*Data under study*:

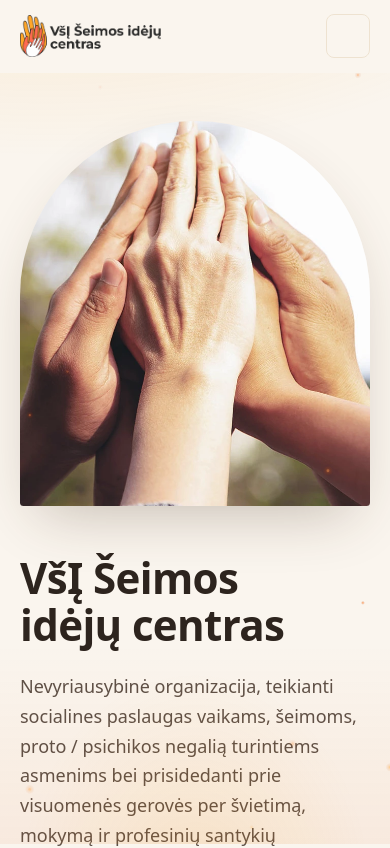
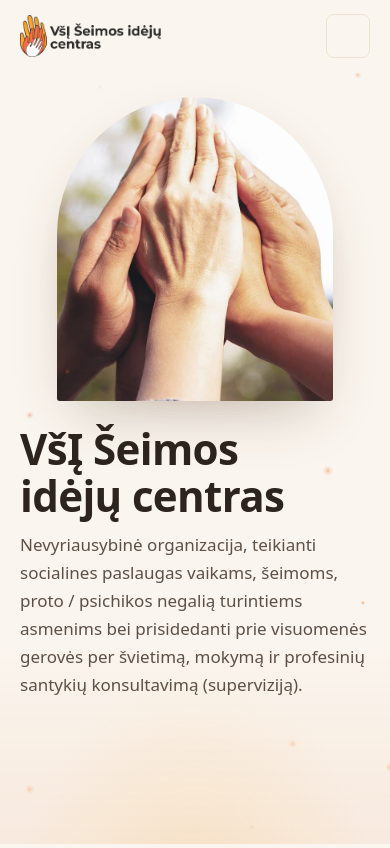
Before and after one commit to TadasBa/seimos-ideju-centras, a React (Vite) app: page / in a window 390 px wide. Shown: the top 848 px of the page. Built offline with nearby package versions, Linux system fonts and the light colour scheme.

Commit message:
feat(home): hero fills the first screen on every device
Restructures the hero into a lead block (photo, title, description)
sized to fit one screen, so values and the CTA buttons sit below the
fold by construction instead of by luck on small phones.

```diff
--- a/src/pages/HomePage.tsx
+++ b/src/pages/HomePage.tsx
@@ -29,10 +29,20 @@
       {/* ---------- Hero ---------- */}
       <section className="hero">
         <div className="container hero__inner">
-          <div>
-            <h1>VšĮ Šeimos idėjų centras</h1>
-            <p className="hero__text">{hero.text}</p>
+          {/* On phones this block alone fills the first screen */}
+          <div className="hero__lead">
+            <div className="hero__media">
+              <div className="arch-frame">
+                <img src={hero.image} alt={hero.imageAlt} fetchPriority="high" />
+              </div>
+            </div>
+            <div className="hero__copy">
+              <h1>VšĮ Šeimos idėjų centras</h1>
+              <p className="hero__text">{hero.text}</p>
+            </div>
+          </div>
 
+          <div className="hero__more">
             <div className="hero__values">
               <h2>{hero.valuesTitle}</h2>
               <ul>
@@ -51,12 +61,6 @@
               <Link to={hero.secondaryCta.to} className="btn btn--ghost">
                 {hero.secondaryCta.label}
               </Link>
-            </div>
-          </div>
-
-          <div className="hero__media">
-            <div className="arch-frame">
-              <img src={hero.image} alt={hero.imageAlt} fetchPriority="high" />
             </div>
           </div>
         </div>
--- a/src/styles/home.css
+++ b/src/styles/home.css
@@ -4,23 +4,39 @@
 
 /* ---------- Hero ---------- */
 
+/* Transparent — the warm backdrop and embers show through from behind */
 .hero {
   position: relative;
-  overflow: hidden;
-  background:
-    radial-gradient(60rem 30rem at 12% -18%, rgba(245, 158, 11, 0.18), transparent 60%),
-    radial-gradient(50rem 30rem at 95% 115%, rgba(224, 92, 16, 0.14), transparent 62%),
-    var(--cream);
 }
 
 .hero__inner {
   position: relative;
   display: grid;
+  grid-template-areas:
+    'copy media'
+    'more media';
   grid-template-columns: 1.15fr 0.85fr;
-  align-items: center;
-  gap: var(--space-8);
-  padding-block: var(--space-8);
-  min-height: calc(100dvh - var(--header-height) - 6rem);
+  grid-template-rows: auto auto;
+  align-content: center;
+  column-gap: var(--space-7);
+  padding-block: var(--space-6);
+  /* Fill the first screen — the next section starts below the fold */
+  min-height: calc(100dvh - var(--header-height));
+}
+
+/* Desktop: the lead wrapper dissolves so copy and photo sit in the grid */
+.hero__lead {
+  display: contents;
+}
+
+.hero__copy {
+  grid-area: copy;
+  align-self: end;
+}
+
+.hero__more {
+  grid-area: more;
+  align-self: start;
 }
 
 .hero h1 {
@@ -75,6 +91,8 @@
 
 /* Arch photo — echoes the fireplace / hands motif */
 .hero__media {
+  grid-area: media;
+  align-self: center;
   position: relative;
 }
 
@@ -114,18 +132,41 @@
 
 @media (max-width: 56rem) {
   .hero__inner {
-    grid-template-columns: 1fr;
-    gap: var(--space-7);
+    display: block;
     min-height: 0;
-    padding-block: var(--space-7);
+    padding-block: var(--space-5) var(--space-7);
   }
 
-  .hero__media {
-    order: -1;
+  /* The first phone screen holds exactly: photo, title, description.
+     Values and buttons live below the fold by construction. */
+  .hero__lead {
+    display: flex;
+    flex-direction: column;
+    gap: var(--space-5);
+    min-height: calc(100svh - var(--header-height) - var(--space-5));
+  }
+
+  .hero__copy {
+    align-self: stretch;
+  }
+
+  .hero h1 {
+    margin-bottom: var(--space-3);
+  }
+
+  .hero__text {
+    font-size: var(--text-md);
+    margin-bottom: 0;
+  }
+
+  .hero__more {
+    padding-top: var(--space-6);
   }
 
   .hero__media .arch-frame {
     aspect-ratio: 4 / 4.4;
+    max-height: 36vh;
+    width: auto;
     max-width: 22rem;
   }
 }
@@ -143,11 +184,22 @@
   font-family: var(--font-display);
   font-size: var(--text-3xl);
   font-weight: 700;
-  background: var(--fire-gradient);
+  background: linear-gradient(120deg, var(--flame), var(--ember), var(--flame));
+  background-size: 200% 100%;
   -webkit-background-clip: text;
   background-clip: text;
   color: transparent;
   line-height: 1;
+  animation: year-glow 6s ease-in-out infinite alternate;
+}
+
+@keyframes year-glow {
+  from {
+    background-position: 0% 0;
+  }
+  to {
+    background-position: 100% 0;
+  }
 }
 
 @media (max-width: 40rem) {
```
---
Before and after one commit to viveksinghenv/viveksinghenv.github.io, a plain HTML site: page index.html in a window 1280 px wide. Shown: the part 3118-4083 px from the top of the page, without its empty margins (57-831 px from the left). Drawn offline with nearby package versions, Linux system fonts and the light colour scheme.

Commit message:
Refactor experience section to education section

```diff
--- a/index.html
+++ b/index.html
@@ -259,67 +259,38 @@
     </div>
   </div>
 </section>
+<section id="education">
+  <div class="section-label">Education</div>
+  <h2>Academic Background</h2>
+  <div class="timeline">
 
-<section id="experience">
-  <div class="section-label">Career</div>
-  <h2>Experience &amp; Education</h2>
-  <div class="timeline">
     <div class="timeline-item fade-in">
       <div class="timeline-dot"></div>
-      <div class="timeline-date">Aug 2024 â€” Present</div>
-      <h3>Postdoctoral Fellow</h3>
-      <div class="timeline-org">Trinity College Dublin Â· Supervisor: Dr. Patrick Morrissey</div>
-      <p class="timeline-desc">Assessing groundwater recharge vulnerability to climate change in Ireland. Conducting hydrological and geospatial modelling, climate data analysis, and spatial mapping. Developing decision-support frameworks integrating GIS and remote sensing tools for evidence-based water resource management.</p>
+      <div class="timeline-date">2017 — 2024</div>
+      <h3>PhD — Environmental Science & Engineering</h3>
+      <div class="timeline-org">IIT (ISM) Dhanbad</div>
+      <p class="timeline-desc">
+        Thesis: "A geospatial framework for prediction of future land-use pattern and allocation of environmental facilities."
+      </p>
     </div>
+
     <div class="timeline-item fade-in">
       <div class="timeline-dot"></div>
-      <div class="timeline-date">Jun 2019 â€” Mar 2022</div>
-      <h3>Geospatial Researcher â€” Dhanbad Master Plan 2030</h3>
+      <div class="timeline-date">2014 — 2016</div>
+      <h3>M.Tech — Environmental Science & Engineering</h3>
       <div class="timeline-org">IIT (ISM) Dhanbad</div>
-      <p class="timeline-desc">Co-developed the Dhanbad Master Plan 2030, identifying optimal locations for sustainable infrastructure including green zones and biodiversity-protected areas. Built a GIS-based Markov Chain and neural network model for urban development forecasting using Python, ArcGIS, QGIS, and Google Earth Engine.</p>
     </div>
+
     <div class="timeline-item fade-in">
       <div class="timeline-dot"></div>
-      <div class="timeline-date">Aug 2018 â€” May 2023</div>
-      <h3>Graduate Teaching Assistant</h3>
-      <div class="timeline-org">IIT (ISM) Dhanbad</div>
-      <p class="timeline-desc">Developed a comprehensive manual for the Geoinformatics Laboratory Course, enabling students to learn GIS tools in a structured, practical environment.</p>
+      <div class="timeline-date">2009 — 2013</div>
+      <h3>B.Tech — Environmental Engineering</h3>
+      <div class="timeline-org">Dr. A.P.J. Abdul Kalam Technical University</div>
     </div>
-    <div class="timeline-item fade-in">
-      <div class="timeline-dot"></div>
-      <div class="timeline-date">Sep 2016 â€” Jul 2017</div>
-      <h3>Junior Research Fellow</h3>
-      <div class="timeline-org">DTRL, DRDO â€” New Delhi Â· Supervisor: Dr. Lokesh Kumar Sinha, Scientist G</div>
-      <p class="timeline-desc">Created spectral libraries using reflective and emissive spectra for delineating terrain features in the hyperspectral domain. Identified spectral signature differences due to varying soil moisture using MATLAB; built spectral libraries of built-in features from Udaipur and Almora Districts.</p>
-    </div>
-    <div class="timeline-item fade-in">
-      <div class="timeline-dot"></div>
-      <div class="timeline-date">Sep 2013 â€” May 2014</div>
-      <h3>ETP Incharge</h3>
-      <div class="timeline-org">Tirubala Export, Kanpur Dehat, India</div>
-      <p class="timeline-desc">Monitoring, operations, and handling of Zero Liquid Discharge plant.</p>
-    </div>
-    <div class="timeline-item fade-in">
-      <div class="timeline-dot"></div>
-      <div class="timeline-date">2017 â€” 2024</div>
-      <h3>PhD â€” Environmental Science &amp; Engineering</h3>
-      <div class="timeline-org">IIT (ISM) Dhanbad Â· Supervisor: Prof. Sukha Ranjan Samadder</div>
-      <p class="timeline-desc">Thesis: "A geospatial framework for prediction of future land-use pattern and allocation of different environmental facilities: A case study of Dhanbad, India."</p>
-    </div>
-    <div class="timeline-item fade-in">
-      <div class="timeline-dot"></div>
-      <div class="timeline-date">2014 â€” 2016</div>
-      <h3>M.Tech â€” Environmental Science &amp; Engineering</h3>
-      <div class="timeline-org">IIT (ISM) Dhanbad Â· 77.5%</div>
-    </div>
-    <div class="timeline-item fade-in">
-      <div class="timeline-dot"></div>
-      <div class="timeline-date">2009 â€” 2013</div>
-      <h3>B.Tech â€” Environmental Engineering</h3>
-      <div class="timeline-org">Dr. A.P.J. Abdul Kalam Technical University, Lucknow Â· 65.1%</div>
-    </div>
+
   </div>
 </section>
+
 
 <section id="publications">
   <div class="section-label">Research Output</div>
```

*Exercise requirements*: For every line in the listing above that contains "self", copy that line.

*Response to this exercise*:
+  align-self: end;
+  align-self: start;
+  align-self: center;
+    align-self: stretch;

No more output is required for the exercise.